    Story by Cpl. Brian Gabriel Jr. 

    Regional Command Southwest

    CAMP LEATHERNECK, Afghanistan — Although it’s easy to believe that Afghanistan has an endless amount of cloudless, sunny days, students at the Joint Security Academy Southwest were reminded that much of their work takes place during the night.

    The Afghan National Army and Afghan National Police non-commissioned officers enrolled in the JSAS Joint NCO Course successfully completed a night fire exercise at Camp Leatherneck, Afghanistan, Oct. 18. Their Marine instructors were working alongside the students the entire time, making sure to offer advice and critiquing their marksmanship skills.
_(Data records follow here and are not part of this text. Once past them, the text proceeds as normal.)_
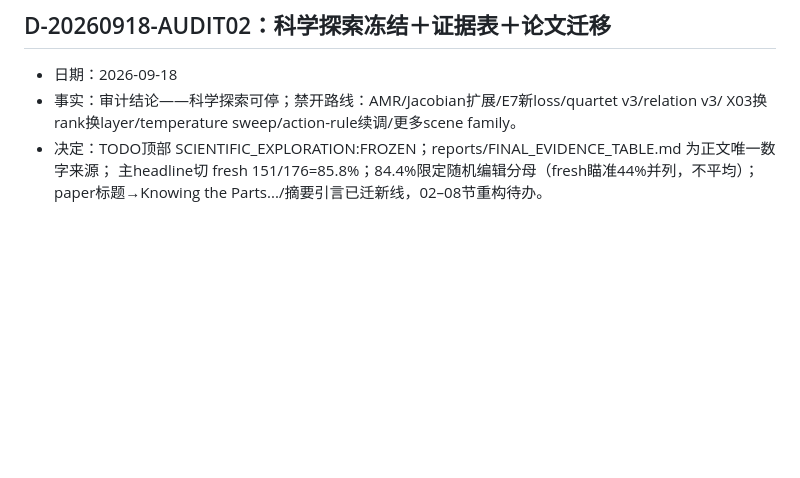
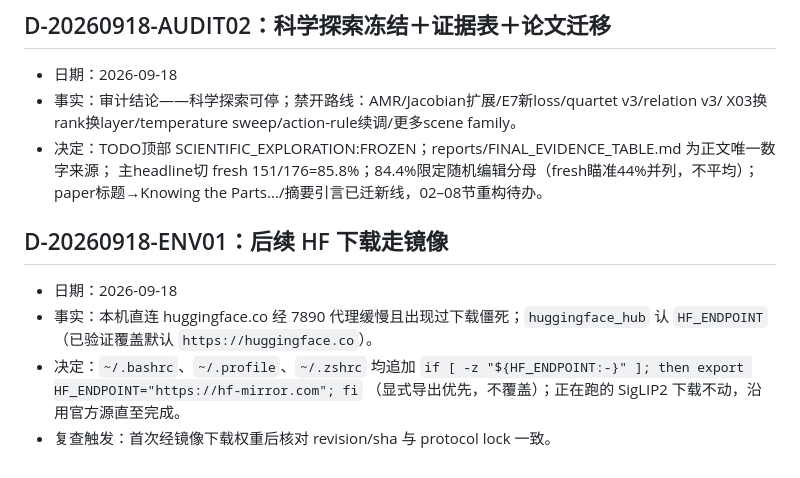
Before and after one commit to FreddieWho/iclr2027, a Markdown page: DECISIONS.md, the part around the change. Rendered like a GitHub page; blank space fills up the shorter version.

Commit message:
D-20260918-ENV01：后续HF下载走镜像（HF_ENDPOINT持久化）

```diff
--- a/DECISIONS.md
+++ b/DECISIONS.md
@@ -450,3 +450,12 @@
 - 决定：TODO顶部 SCIENTIFIC_EXPLORATION:FROZEN；reports/FINAL_EVIDENCE_TABLE.md 为正文唯一数字来源；
   主headline切 fresh 151/176=85.8%；84.4%限定随机编辑分母（fresh瞄准44%并列，不平均）；
   paper标题→Knowing the Parts.../摘要引言已迁新线，02–08节重构待办。
+
+## D-20260918-ENV01：后续 HF 下载走镜像
+- 日期：2026-09-18
+- 事实：本机直连 huggingface.co 经 7890 代理缓慢且出现过下载僵死；`huggingface_hub` 认
+  `HF_ENDPOINT`（已验证覆盖默认 `https://huggingface.co`）。
+- 决定：`~/.bashrc`、`~/.profile`、`~/.zshrc` 均追加
+  `if [ -z "${HF_ENDPOINT:-}" ]; then export HF_ENDPOINT="https://hf-mirror.com"; fi`
+  （显式导出优先，不覆盖）；正在跑的 SigLIP2 下载不动，沿用官方源直至完成。
+- 复查触发：首次经镜像下载权重后核对 revision/sha 与 protocol lock 一致。
```
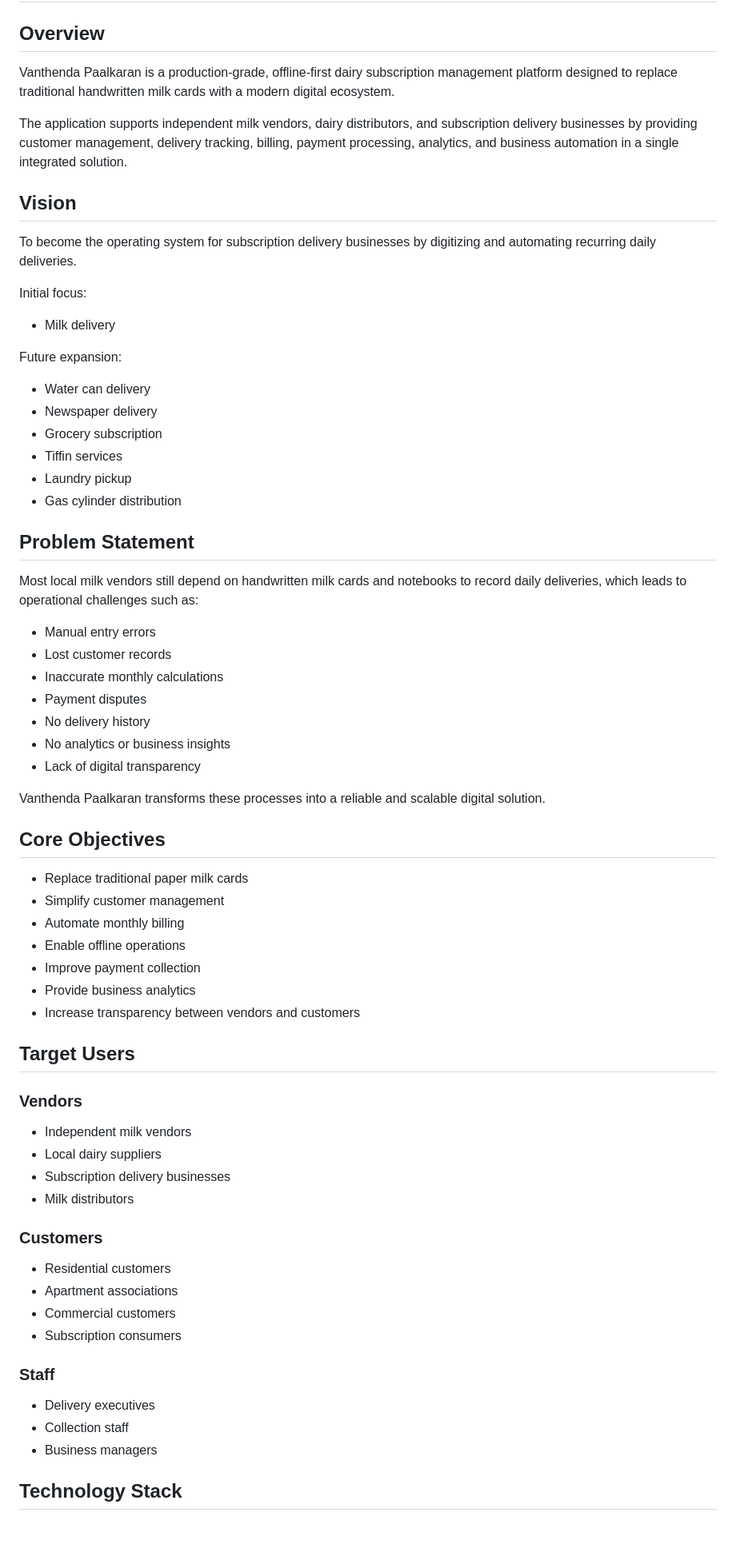
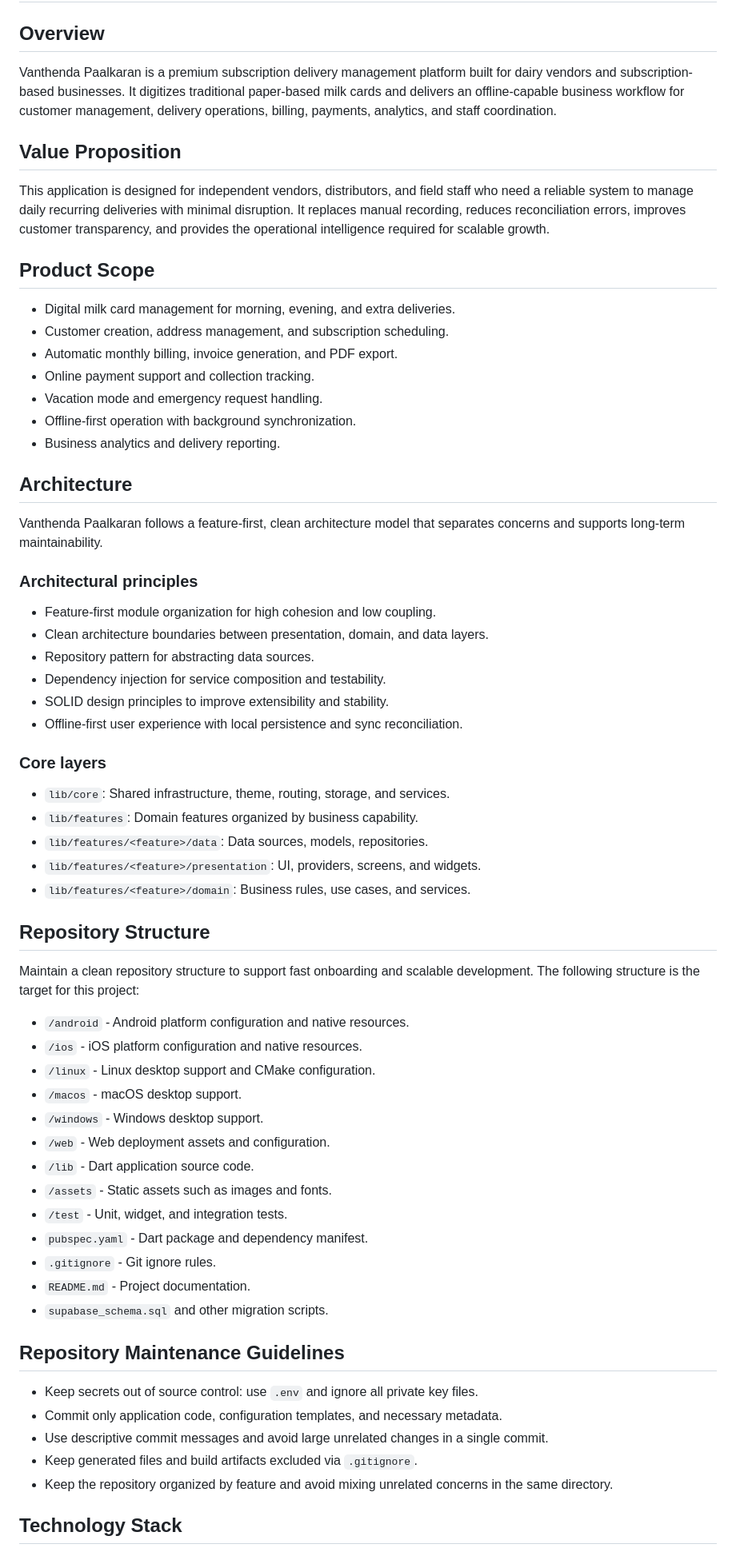
Before and after one commit to VaishalMalu/Vanthenda-Paalkaran, a Markdown page: README.md, the part around one of its changes. Shown at 80% size. GitHub-like rendering; blank space fills up the shorter version.

Commit message:
Update README with premium architecture and repo maintenance guidance

```diff
--- a/README.md
+++ b/README.md
@@ -2,67 +2,68 @@
 
 ## Overview
 
-Vanthenda Paalkaran is a production-grade, offline-first dairy subscription management platform designed to replace traditional handwritten milk cards with a modern digital ecosystem.
+Vanthenda Paalkaran is a premium subscription delivery management platform built for dairy vendors and subscription-based businesses. It digitizes traditional paper-based milk cards and delivers an offline-capable business workflow for customer management, delivery operations, billing, payments, analytics, and staff coordination.
 
-The application supports independent milk vendors, dairy distributors, and subscription delivery businesses by providing customer management, delivery tracking, billing, payment processing, analytics, and business automation in a single integrated solution.
+## Value Proposition
 
-## Vision
+This application is designed for independent vendors, distributors, and field staff who need a reliable system to manage daily recurring deliveries with minimal disruption. It replaces manual recording, reduces reconciliation errors, improves customer transparency, and provides the operational intelligence required for scalable growth.
 
-To become the operating system for subscription delivery businesses by digitizing and automating recurring daily deliveries.
+## Product Scope
 
-Initial focus:
-- Milk delivery
+- Digital milk card management for morning, evening, and extra deliveries.
+- Customer creation, address management, and subscription scheduling.
+- Automatic monthly billing, invoice generation, and PDF export.
+- Online payment support and collection tracking.
+- Vacation mode and emergency request handling.
+- Offline-first operation with background synchronization.
+- Business analytics and delivery reporting.
 
-Future expansion:
-- Water can delivery
-- Newspaper delivery
-- Grocery subscription
-- Tiffin services
-- Laundry pickup
-- Gas cylinder distribution
+## Architecture
 
-## Problem Statement
+Vanthenda Paalkaran follows a feature-first, clean architecture model that separates concerns and supports long-term maintainability.
 
-Most local milk vendors still depend on handwritten milk cards and notebooks to record daily deliveries, which leads to operational challenges such as:
+### Architectural principles
 
-- Manual entry errors
-- Lost customer records
-- Inaccurate monthly calculations
-- Payment disputes
-- No delivery history
-- No analytics or business insights
-- Lack of digital transparency
+- Feature-first module organization for high cohesion and low coupling.
+- Clean architecture boundaries between presentation, domain, and data layers.
+- Repository pattern for abstracting data sources.
+- Dependency injection for service composition and testability.
+- SOLID design principles to improve extensibility and stability.
+- Offline-first user experience with local persistence and sync reconciliation.
 
-Vanthenda Paalkaran transforms these processes into a reliable and scalable digital solution.
+### Core layers
 
-## Core Objectives
+- `lib/core`: Shared infrastructure, theme, routing, storage, and services.
+- `lib/features`: Domain features organized by business capability.
+- `lib/features/<feature>/data`: Data sources, models, repositories.
+- `lib/features/<feature>/presentation`: UI, providers, screens, and widgets.
+- `lib/features/<feature>/domain`: Business rules, use cases, and services.
 
-- Replace traditional paper milk cards
-- Simplify customer management
-- Automate monthly billing
-- Enable offline operations
-- Improve payment collection
-- Provide business analytics
-- Increase transparency between vendors and customers
+## Repository Structure
 
-## Target Users
+Maintain a clean repository structure to support fast onboarding and scalable development. The following structure is the target for this project:
 
-### Vendors
-- Independent milk vendors
-- Local dairy suppliers
-- Subscription delivery businesses
-- Milk distributors
+- `/android` - Android platform configuration and native resources.
+- `/ios` - iOS platform configuration and native resources.
+- `/linux` - Linux desktop support and CMake configuration.
+- `/macos` - macOS desktop support.
+- `/windows` - Windows desktop support.
+- `/web` - Web deployment assets and configuration.
+- `/lib` - Dart application source code.
+- `/assets` - Static assets such as images and fonts.
+- `/test` - Unit, widget, and integration tests.
+- `pubspec.yaml` - Dart package and dependency manifest.
+- `.gitignore` - Git ignore rules.
+- `README.md` - Project documentation.
+- `supabase_schema.sql` and other migration scripts.
 
-### Customers
-- Residential customers
-- Apartment associations
-- Commercial customers
-- Subscription consumers
+## Repository Maintenance Guidelines
 
-### Staff
-- Delivery executives
-- Collection staff
-- Business managers
+- Keep secrets out of source control: use `.env` and ignore all private key files.
+- Commit only application code, configuration templates, and necessary metadata.
+- Use descriptive commit messages and avoid large unrelated changes in a single commit.
+- Keep generated files and build artifacts excluded via `.gitignore`.
+- Keep the repository organized by feature and avoid mixing unrelated concerns in the same directory.
 
 ## Technology Stack
 
```
Also changed, not shown: other parts of README.md (+44 -240 lines).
    The training began with a safety class and an instruction period on firing weapons at night. ANP students have no physical modifications to make to their AK-47s, bet they were taught to switch to the M16’s larger rear sight. This change allows the shooters to more easily identify their targets. To ensure the shooters knew exactly what to expect on the range, the students were also briefed on the firing drills they would be expected to perform.
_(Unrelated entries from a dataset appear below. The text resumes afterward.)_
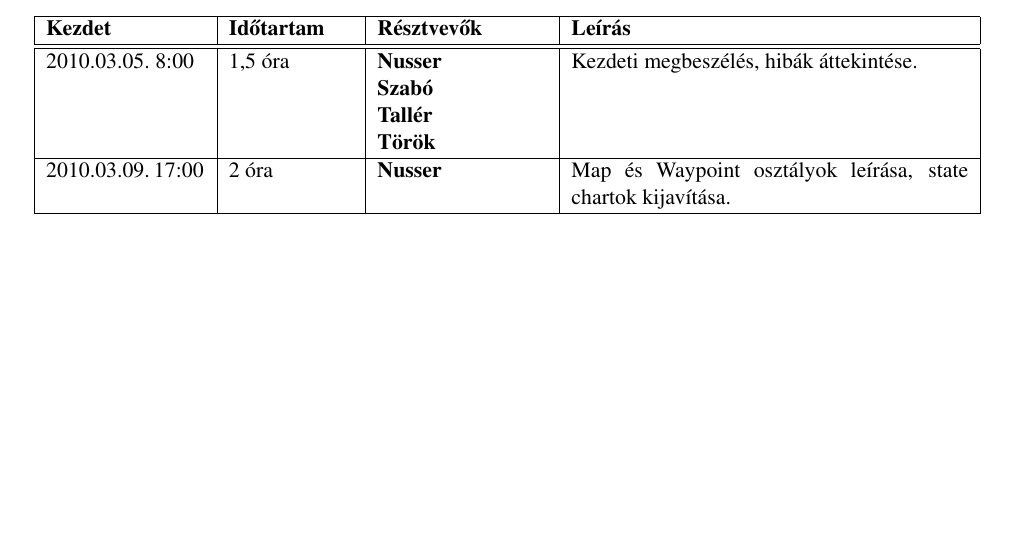
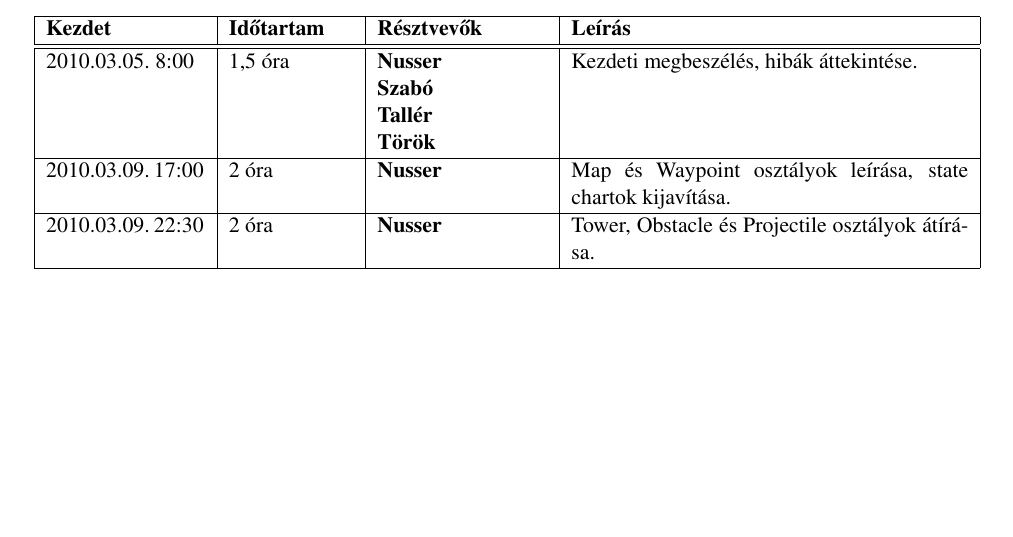
Before and after one commit to Sh4rK/szoftlab4, a LaTeX book (doc/szoftlab4.tex, which reads doc/chapters/chapter04/naplo04.tex): part of page 22 of 22, cut so that both start at the same text, the shorter picture padded with empty space. Compiled offline with pdfLaTeX.

Commit message:
Updated log

```diff
--- a/doc/chapters/chapter04/naplo04.tex
+++ b/doc/chapters/chapter04/naplo04.tex
@@ -21,10 +21,11 @@
 {Map és Waypoint osztályok leírása, state chartok kijavítása.}
 
 \bejegyzes
-{...}
-{...}
-{...}
-{...}
+{2010.03.09.~22:30~}
+{2 óra}
+{\vadam}
+{Tower, Obstacle és Projectile osztályok átírása.}
+
 
 
 \end{naplo}
```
    “The night fire shoot is a combination of hammer pairs, controlled pairs and ‘failure to stop’ drills,” said Cpl. Anthony M. Myer, a JSAS instructor. They’ll be doing all of the shooting from the 25 and 15 yard line with about 30 rounds.”
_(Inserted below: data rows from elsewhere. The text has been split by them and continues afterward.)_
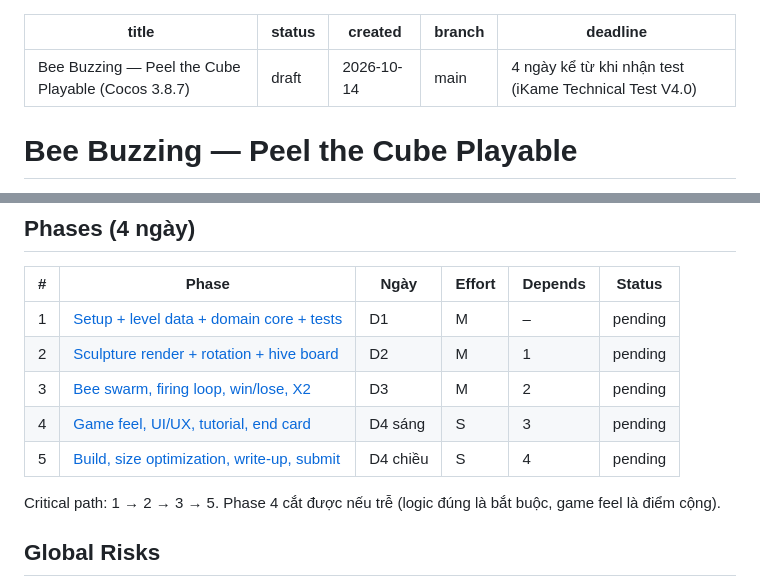
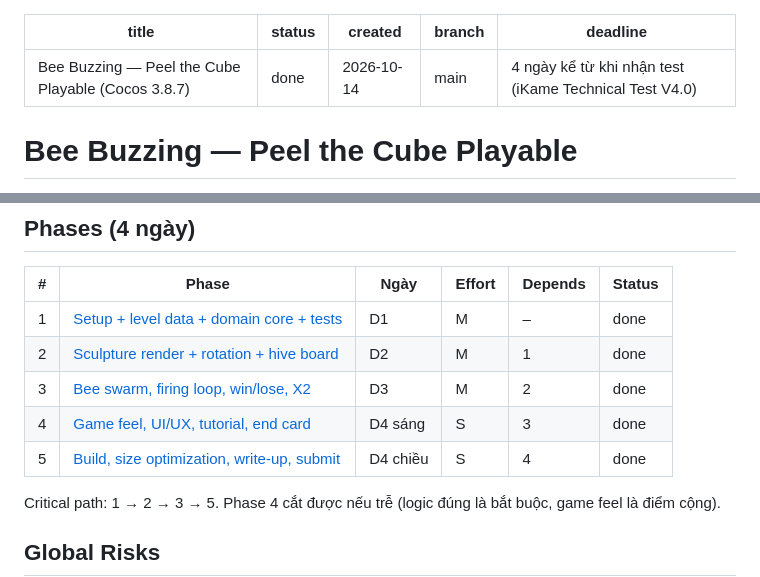
Before and after one commit to nguyencongchang/PLA_BeeBuzzing, a Markdown page: plans/261014-1250-bee-buzzing-peel-cube-playable/plan.md, 2 parts joined by grey strips. GitHub-like rendering.

Commit message:
docs: mark bee cube plan phases done

```diff
--- a/plans/261014-1250-bee-buzzing-peel-cube-playable/plan.md
+++ b/plans/261014-1250-bee-buzzing-peel-cube-playable/plan.md
@@ -1,6 +1,6 @@
 ---
 title: Bee Buzzing — Peel the Cube Playable (Cocos 3.8.7)
-status: draft
+status: done
 created: 2026-10-14
 branch: main
 deadline: 4 ngày kể từ khi nhận test (iKame Technical Test V4.0)
@@ -51,11 +51,11 @@ Flow: `tap hive → HiveBoard.moveToSlot → fire tick → TargetSelector(reacha
 ## Phases (4 ngày)
 | # | Phase | Ngày | Effort | Depends | Status |
 |---|---|---|---|---|---|
-| 1 | [Setup + level data + domain core + tests](phase-01-setup-level-domain-core.md) | D1 | M | – | pending |
-| 2 | [Sculpture render + rotation + hive board](phase-02-sculpture-render-hive-board.md) | D2 | M | 1 | pending |
-| 3 | [Bee swarm, firing loop, win/lose, X2](phase-03-bee-swarm-gameplay-loop.md) | D3 | M | 2 | pending |
-| 4 | [Game feel, UI/UX, tutorial, end card](phase-04-game-feel-ui-tutorial.md) | D4 sáng | S | 3 | pending |
-| 5 | [Build, size optimization, write-up, submit](phase-05-build-optimize-submit.md) | D4 chiều | S | 4 | pending |
+| 1 | [Setup + level data + domain core + tests](phase-01-setup-level-domain-core.md) | D1 | M | – | done |
+| 2 | [Sculpture render + rotation + hive board](phase-02-sculpture-render-hive-board.md) | D2 | M | 1 | done |
+| 3 | [Bee swarm, firing loop, win/lose, X2](phase-03-bee-swarm-gameplay-loop.md) | D3 | M | 2 | done |
+| 4 | [Game feel, UI/UX, tutorial, end card](phase-04-game-feel-ui-tutorial.md) | D4 sáng | S | 3 | done |
+| 5 | [Build, size optimization, write-up, submit](phase-05-build-optimize-submit.md) | D4 chiều | S | 4 | done |
 
 Critical path: 1 → 2 → 3 → 5. Phase 4 cắt được nếu trễ (logic đúng là bắt buộc, game feel là điểm cộng).
 
```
    The 20-year-old JSAS range coach, hailing from Cordele, Ga., added that the night fire exercise is pulled straight from nearly identical weapons training that Marines receive prior to deployment.

    While training on the range, Myers also gives all commands to his students in their native tongue. He feels that it gives his students additional motivation to pay attention during training.

    “I can pretty much run a whole range speaking either Dari or Pashto,” Myers said. “It’s a lot easier, and it makes training go by faster. I don’t have to rely on the interpreters so much. It also builds a rapport with the students.”

    Naseer Agha, one of the more experienced students, felt he and his fellow students greatly benefited from the night fire. Speaking from his own experiences with the ANA and Afghan special forces, the soldier said a key percentage of combat engagements occur at night.

    “At night, it is easier for the enemy to be covert,” Agha said. “We have to be familiar with using our weapons during the night in order to function properly.”

    Myers felt proud of his students’ performance during the night fire exercise, commenting that this specific class did extremely well compared to previous NCO courses.

    “I think they did pretty well today—they’re really coming along,” Myer said. It’s important they get this training because not every fight happens during the daytime.”



    Date Taken: 10.18.2010
    Date Posted: 10.21.2010 13:05
    Story ID: 58568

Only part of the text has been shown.